But even non-employees such as myself could sense something almost Orwellian about the organization.
Through the years, I have provided on-air legal commentary on all the major news networks, including Fox. But Fox always had a dark and foreboding feel, far different from that at the other networks. It felt like a one-man operation led by an all-powerful leader who would do anything for his friends, but who would not hesitate to destroy perceived personal or ideological enemies.
Ailes had already figured out what the American public needed -- and Fox employees had better be marching in the direction of his laser vision of the future.
Of course, not everyone at the network felt that way, and the view of Ailes was decidedly mixed. Those lucky enough to have earned the moniker, "FOR" ("Friend of Roger") respected him. And those perceived as low in talent but high in airtime were often assumed to be members of the exclusive and secretive "FOR' club.
FORs, whether talented or not, were considered untouchable and protected in the face of personal scandal or occasional dips in the ratings. And in truth there were very few dips in the ratings, as Ailes bulldozed his way to the top of the cable news industry by championing conservative causes in an entertaining news format often featuring beautiful women.
But the whole place had a Big Brother feel to it. People were paranoid about telephone calls and their emails
. Many closet liberals struggled to parrot the conservative line, and there was a palpable fear among left-leaning staffers that they were disposable employees at Fox.
Sure, the network had such openly liberal characters as Alan Colmes, who I often debated on the "Hannity & Colmes" show, but they were specialized "talent" no doubt selected so that the network could assert that it was "Fair and Balanced." The troops putting the news together in the trenches, in contrast, marched in lockstep with the Ailes' conservative worldview regardless of personal ideology.
And in fairness to Ailes, a sizable proportion of the cable television audience agreed with his worldview as well. They were ecstatic to finally find a champion fighting for them in the elitist halls of big media. This enormous, underserved audience helped Fox ratings soar and generated billions in profits for its owner News Corp. and the Murdoch family.
But now, as investigative journalists sift through the pieces of Ailes' shattered reputation, the whole thing is beginning to look like a remake of "Citizen Kane." The latest nugget is the claim of a "black ops" operation, staffed by private detectives counseled by an attorney with personal connections to Ailes.
The alleged purpose of the reported operation was to defame and destroy enemies of Ailes and Fox News. And if these allegations of efforts to smear journalistic and political opponents are true, it is a disgrace -- an egregious violation of journalistic ethics.

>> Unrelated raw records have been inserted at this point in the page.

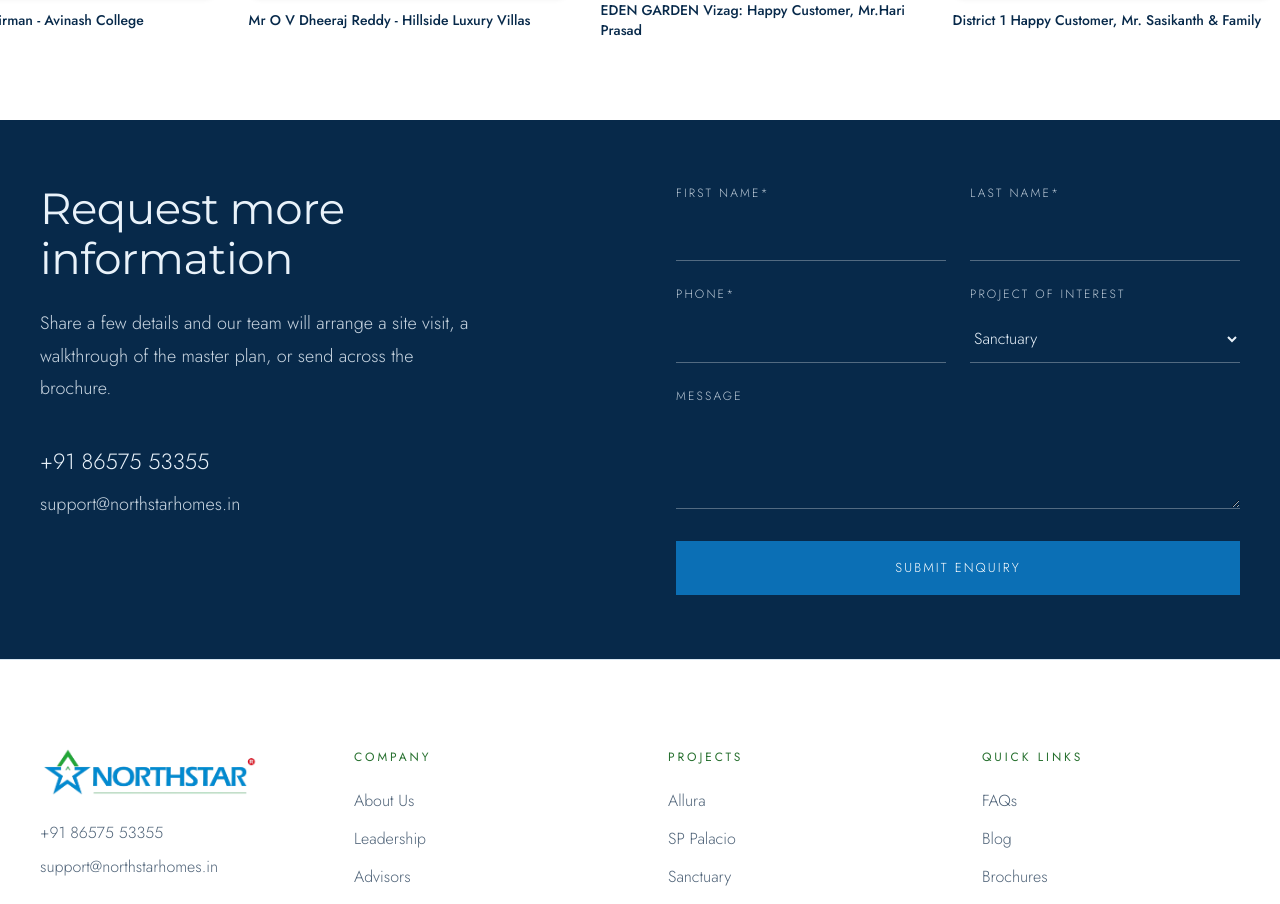
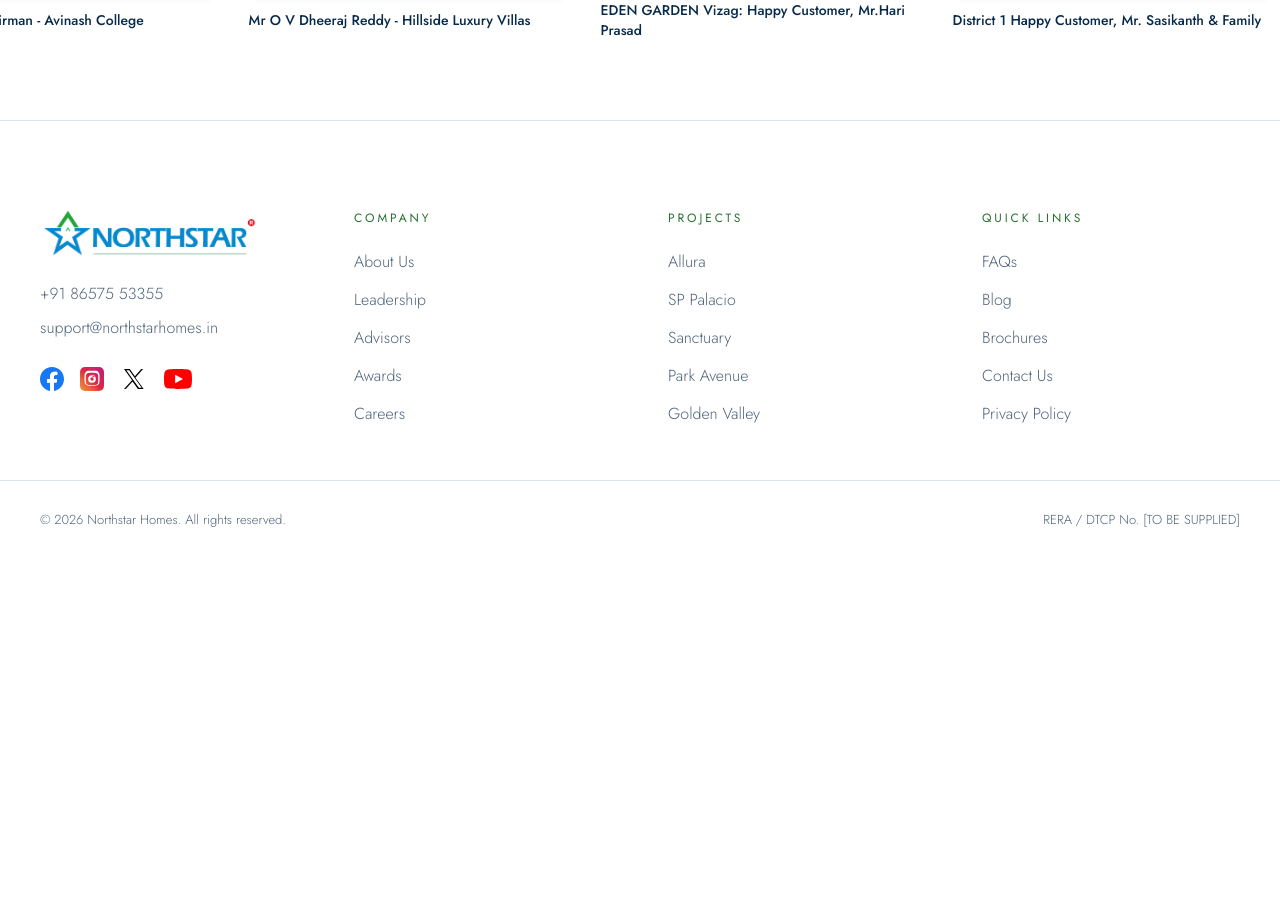
Before and after one commit to CandidateMaster2002/northstarhomes-website, a React (Vite) app: page / in a window 1280 px wide. Shown: the part 7960-8864 px from the top of the page. After the commit the page ends 8547 px from the top, so only its background shows below. Built offline with nearby package versions, Linux system fonts and the light colour scheme.

Commit message:
chore: Remove Enquiry component from the layout

```diff
--- a/src/App.jsx
+++ b/src/App.jsx
@@ -10,7 +10,6 @@
 import ProjectLogos from './components/ProjectLogos'
 import WhyNorthstar from './components/WhyNorthstar'
 import Testimonials from './components/Testimonials'
-import Enquiry from './components/Enquiry'
 import Footer from './components/Footer'
 import FloatingContact from './components/FloatingContact'
 import ComingSoon from './components/ComingSoon'
@@ -54,7 +53,6 @@
         <ProjectLogos />
         <WhyNorthstar />
         <Testimonials />
-        <Enquiry />
         <Footer />
         <FloatingContact />
       </div>
--- a/src/components/Enquiry.jsx
+++ /dev/null
@@ -1,127 +0,0 @@
-import React from 'react'
-import ScrollReveal from './ScrollReveal'
-
-export default function Enquiry() {
-  return (
-    <section id="contact" className="bg-deep text-deep-ink">
-      <div className="max-w-[1280px] mx-auto px-10 max-[880px]:px-6 flex flex-wrap gap-[72px] max-[880px]:gap-10 py-16">
-        {/* Left Column */}
-        <div className="flex-1 min-w-0 basis-[380px]">
-          <ScrollReveal>
-            <h2 className="text-[clamp(32px,3.4vw,46px)] leading-[1.14] mb-6 font-heading">
-              Request more information
-            </h2>
-          </ScrollReveal>
-
-          <ScrollReveal delay={0.1}>
-            <p className="text-[18px] leading-[1.8] opacity-[0.86] max-w-[42ch] mb-10">
-              Share a few details and our team will arrange a site visit, a walkthrough of the master plan, or send across the brochure.
-            </p>
-          </ScrollReveal>
-
-          <ScrollReveal delay={0.2}>
-            <p className="text-[22px] mb-2.5">
-              <a href="tel:+918657553355" className="hover:opacity-70 transition-opacity">
-                +91 86575 53355
-              </a>
-            </p>
-            <p className="text-[18px] opacity-[0.86]">
-              <a href="mailto:support@northstarhomes.in" className="hover:opacity-70 transition-opacity">
-                support@northstarhomes.in
-              </a>
-            </p>
-          </ScrollReveal>
-        </div>
-
-        {/* Right Column / Form */}
-        <div className="flex-1 min-w-0 basis-[380px]">
-          <ScrollReveal delay={0.3}>
-            <form
-              className="grid grid-cols-[repeat(auto-fit,minmax(200px,1fr))] gap-6"
-              onSubmit={(e) => e.preventDefault()}
-            >
-          <div>
-            <label htmlFor="fname" className="block text-[12px] tracking-[0.18em] uppercase mb-2.5 opacity-80">
-              First Name*
-            </label>
-            <input
-              id="fname"
-              name="fname"
-              type="text"
-              autoComplete="given-name"
-              required
-              className="w-full min-h-12 bg-transparent border-0 border-b border-white/30 text-inherit font-inherit text-base py-2.5 focus:outline-none focus:border-white transition-colors"
-            />
-          </div>
-
-          <div>
-            <label htmlFor="lname" className="block text-[12px] tracking-[0.18em] uppercase mb-2.5 opacity-80">
-              Last Name*
-            </label>
-            <input
-              id="lname"
-              name="lname"
-              type="text"
-              autoComplete="family-name"
-              required
-              className="w-full min-h-12 bg-transparent border-0 border-b border-white/30 text-inherit font-inherit text-base py-2.5 focus:outline-none focus:border-white transition-colors"
-            />
-          </div>
-
-          <div>
-            <label htmlFor="phone" className="block text-[12px] tracking-[0.18em] uppercase mb-2.5 opacity-80">
-              Phone*
-            </label>
-            <input
-              id="phone"
-              name="phone"
-              type="tel"
-              autoComplete="tel"
-              required
-              className="w-full min-h-12 bg-transparent border-0 border-b border-white/30 text-inherit font-inherit text-base py-2.5 focus:outline-none focus:border-white transition-colors"
-            />
-          </div>
-
-          <div>
-            <label htmlFor="project" className="block text-[12px] tracking-[0.18em] uppercase mb-2.5 opacity-80">
-              Project of Interest
-            </label>
-            <select
-              id="project"
-              name="project"
-              defaultValue="Sanctuary"
-              className="w-full min-h-12 bg-transparent border-0 border-b border-white/30 text-inherit font-inherit text-base py-2.5 focus:outline-none focus:border-white transition-colors [&>option]:bg-deep [&>option]:text-deep-ink"
-            >
-              <option value="Sanctuary">Sanctuary</option>
-              <option value="SP Palacio">SP Palacio</option>
-              <option value="Allura">Allura</option>
-              <option value="Park Avenue">Park Avenue</option>
-              <option value="Golden Valley">Golden Valley</option>
-            </select>
-          </div>
-
-          <div className="col-span-full">
-            <label htmlFor="message" className="block text-[12px] tracking-[0.18em] uppercase mb-2.5 opacity-80">
-              Message
-            </label>
-            <textarea
-              id="message"
-              name="message"
-              rows={3}
-              className="w-full min-h-12 bg-transparent border-0 border-b border-white/30 text-inherit font-inherit text-base py-2.5 resize-y focus:outline-none focus:border-white transition-colors"
-            ></textarea>
-          </div>
-
-          <button
-            type="submit"
-            className="col-span-full bg-btn-bg text-btn-ink min-h-12 px-8 py-4 text-[13px] tracking-[0.16em] uppercase cursor-pointer border-0 hover:opacity-90 transition-opacity"
-          >
-            Submit Enquiry
-          </button>
-            </form>
-          </ScrollReveal>
-        </div>
-      </div>
-    </section>
-  )
-}
```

But it also might well have been perfectly legal.
Though Ailes may have schooled Richard Nixon, his actions are unlikely to ever rise to the level of criminality demonstrated in the Watergate scandal. The use by an elected public official of the IRS, the CIA and the Justice Department to smear political enemies is a criminal act. Hiring detectives to investigate enemies in the private sector is not.
As a result, unless evidence of illegal wiretaps or other types of criminal activity such as blackmail, extortion, video surveillance, computer hacking or tax fraud emerge, the whole Fox scandal is likely to pass without a criminal charge ever being filed.
Civil lawsuits for money damages like that asserted by former anchor Gretchen Carlson
are an entirely different matter -- and potentially much more damaging.
The civil lawsuits down the road will focus on sexual harassment claims and whether upper management knew of, but tolerated, an atmosphere which sounds more like "Mad Men" than Watergate. As a result, the country will demand an explanation from the "Fair and Balanced Network" concerning the allegations of confidential multi-million dollar settlements paid to women who previously made claims against Ailes, not to mention the network's biggest star, Bill O'Reilly.
As the civil suits progress, Ailes is likely to look more like a pathetic version of an aged and overweight Don Draper than an unshaven and jowly Richard Nixon.
From what we now know, no one is likely to go to jail. But if the harassment allegations are true, the abuse of female employees over such a long period of time by the nation's most highly rated news network will permanently tarnish the Ailes and Murdoch legacy -- and could leave Fox News' reputation in ashes, just like "Rosebud" in "Citizen Kane."